→ Provided material
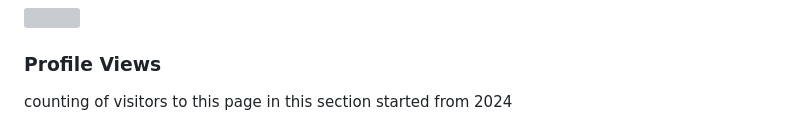
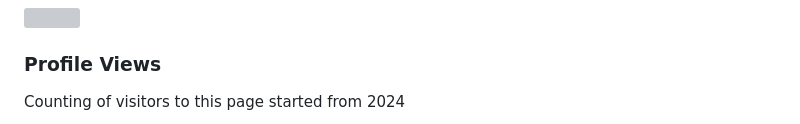
Before and after one commit to frkudn/frkudn, a Markdown page: README.md, the part around the change printed below. GitHub-like rendering; grey boxes are pictures that could not be loaded.

```diff
--- a/README.md
+++ b/README.md
@@ -26,5 +26,5 @@ As a seasoned Flutter developer, I'm now venturing into the backend landscape. M
 ![](https://github-contributor-stats.vercel.app/api?username=frkudn&limit=5&theme=ambient_gradient&combine_all_yearly_contributions=true)
 
 ### Profile Views
-counting of visitors to this page in this section started from 2024
+Counting of visitors to this page started from 2024
 
```
Also changed, not shown: other parts of README.md (+3 -2 lines).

→ Problem description
Copy the entries exactly. Leave the pictures out.

→ Solution for this task
Before and after one commit to frkudn/frkudn, a Markdown page: README.md, the part around the change printed below. GitHub-like rendering; grey boxes are pictures that could not be loaded.

```diff
--- a/README.md
+++ b/README.md
@@ -26,5 +26,5 @@ As a seasoned Flutter developer, I'm now venturing into the backend landscape. M
 ![](https://github-contributor-stats.vercel.app/api?username=frkudn&limit=5&theme=ambient_gradient&combine_all_yearly_contributions=true)
 
 ### Profile Views
-counting of visitors to this page in this section started from 2024
+Counting of visitors to this page started from 2024
 
```
Also changed, not shown: other parts of README.md (+3 -2 lines).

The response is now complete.